technical or professional" Latin term was caught up by the penny-a-liner, and came to everybody's eyes and" ears. Apparently everybody who read or heard of the mys- terious word rushed at once, not to the Syden- ham Society's or other medical lexicon, but to the * New English Dictionary ' for some account of it, and, not finding it there, wrote to me to express their disappointment or indignation indignation being especially strong on the part of those whose friends or relatives had oeen victims of the disease, which, having thus shown that it was not to be trifled with, ought to have been treated with respect in the dictionary. I have had more letters about the omission of appendicitis than about any word in the language. Per- haps readers of ' N. & Q.,' who now know the facts, will abstain from swelling the number. No dictionary before 1890 contains the word; it is .wanting even in the ' Century,' 1889.
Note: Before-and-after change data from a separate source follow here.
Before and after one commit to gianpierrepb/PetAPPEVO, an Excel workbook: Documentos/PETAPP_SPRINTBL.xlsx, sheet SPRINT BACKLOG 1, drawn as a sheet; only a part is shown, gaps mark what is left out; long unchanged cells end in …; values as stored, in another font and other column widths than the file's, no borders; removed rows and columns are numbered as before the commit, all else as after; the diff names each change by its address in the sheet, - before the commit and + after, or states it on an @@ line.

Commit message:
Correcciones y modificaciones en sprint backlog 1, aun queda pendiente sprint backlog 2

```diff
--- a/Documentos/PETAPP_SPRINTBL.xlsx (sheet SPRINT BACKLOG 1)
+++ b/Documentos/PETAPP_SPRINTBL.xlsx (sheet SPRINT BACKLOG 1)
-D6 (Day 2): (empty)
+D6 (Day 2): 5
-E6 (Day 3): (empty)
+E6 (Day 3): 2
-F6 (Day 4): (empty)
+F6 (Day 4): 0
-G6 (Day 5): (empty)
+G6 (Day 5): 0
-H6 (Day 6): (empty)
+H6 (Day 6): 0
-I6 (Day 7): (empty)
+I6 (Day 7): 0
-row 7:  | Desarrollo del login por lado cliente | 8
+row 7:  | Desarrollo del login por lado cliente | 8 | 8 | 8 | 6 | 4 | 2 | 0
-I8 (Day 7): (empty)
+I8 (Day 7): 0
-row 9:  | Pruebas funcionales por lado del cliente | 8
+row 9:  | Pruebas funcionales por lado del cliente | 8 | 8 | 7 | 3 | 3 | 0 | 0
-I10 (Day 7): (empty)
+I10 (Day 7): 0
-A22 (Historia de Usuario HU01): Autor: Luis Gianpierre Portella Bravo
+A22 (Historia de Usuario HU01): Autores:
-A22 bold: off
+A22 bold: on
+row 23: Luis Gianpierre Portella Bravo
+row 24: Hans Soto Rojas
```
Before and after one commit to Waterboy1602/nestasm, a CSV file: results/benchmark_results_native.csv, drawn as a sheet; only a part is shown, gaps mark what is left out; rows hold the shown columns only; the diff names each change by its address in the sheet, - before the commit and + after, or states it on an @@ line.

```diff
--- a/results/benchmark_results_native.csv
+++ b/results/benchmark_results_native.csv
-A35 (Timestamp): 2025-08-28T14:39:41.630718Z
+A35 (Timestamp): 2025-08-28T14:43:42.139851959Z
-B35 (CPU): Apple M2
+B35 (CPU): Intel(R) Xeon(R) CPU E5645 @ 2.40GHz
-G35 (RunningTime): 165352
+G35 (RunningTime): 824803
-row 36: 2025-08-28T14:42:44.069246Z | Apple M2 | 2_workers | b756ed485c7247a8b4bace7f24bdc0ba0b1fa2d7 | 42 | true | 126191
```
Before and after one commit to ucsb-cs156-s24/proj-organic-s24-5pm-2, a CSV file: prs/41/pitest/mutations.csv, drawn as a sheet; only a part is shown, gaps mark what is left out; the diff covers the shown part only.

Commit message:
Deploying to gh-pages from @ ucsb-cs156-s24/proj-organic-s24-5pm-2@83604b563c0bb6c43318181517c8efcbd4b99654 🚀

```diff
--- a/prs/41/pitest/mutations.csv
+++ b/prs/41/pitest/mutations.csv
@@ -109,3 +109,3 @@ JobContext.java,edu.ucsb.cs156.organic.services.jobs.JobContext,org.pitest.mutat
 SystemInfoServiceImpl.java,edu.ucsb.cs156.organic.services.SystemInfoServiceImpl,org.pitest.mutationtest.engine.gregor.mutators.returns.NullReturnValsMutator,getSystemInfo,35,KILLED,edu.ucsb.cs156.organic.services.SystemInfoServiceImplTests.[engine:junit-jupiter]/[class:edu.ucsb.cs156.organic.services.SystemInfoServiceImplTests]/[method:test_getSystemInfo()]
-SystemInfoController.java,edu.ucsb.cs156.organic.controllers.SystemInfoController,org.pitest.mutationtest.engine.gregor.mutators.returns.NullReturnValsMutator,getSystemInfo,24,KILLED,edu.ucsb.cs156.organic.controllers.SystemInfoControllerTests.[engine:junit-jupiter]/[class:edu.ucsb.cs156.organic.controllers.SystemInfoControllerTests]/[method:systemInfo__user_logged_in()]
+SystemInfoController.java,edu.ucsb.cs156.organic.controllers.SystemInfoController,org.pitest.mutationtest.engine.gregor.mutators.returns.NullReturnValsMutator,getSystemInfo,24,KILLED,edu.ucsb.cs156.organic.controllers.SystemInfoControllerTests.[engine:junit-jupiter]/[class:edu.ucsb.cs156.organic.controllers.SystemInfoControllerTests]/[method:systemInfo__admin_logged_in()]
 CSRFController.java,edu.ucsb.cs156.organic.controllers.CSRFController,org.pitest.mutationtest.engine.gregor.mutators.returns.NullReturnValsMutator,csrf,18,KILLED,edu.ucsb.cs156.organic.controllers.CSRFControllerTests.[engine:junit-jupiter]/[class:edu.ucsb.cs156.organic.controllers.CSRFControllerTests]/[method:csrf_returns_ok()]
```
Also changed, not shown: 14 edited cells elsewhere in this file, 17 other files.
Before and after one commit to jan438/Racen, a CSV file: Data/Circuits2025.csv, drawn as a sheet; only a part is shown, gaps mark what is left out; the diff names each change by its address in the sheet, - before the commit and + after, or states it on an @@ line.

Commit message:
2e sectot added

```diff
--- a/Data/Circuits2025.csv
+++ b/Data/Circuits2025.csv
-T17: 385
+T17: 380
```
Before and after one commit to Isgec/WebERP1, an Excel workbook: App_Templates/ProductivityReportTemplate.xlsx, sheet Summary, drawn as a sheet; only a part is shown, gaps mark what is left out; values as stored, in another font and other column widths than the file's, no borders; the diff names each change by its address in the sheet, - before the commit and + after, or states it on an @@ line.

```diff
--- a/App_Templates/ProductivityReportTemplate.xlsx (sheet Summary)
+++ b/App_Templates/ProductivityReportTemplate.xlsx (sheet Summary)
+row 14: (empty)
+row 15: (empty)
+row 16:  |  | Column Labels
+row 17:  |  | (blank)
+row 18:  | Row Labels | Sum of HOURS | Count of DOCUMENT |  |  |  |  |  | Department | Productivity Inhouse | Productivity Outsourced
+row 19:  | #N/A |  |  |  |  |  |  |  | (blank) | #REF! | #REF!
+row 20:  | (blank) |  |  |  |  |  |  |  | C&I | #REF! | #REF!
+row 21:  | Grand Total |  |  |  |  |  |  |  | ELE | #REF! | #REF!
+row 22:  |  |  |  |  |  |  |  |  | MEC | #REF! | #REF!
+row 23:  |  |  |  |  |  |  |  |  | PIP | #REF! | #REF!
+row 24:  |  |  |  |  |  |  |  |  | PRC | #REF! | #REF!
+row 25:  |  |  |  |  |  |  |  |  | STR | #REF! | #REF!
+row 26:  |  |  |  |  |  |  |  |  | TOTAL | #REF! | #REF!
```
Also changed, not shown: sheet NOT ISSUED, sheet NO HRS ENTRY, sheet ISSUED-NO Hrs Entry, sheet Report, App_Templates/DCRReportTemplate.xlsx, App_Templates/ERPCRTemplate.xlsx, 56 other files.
Words in -itis have come greatly into popu- lar use during the last twenty years. Pre- viously to that I doubt whether any other than bronchitis (invented in 1814) was " under- standed of the people," and even that was often put into more familiar guise as Brown Titus or Brown Typhus as good Englishings as the once fashionable sparrowgrass for asparagus. When a part of the body was inflamed, our mothers were satisfied to call it inflammation of the throat, the ear, the eye, or the bowels; now their children prefer to be professionally assured that they are suffering from laryngitis, otitis, ophthalmitis, or perito- nitis; familiarity with these mysterious names seems to make the disease itself better known, and so, according to the adage, "half-cured." When you can call your malady endocarditis, you have got to the very heart of the matter, and know that that is what it really is. The result is that it becomes doubtful whether we can any longer say that words in -it-is (whether or not English in form; are not English in use ; and it is evident that appen- dicitis, though unknown to English dictiona- ries before 1890, must be included in all dictionaries for the future. But what of all the thousand -itis names for diseases not yet popular? J. A. H. MURRAY.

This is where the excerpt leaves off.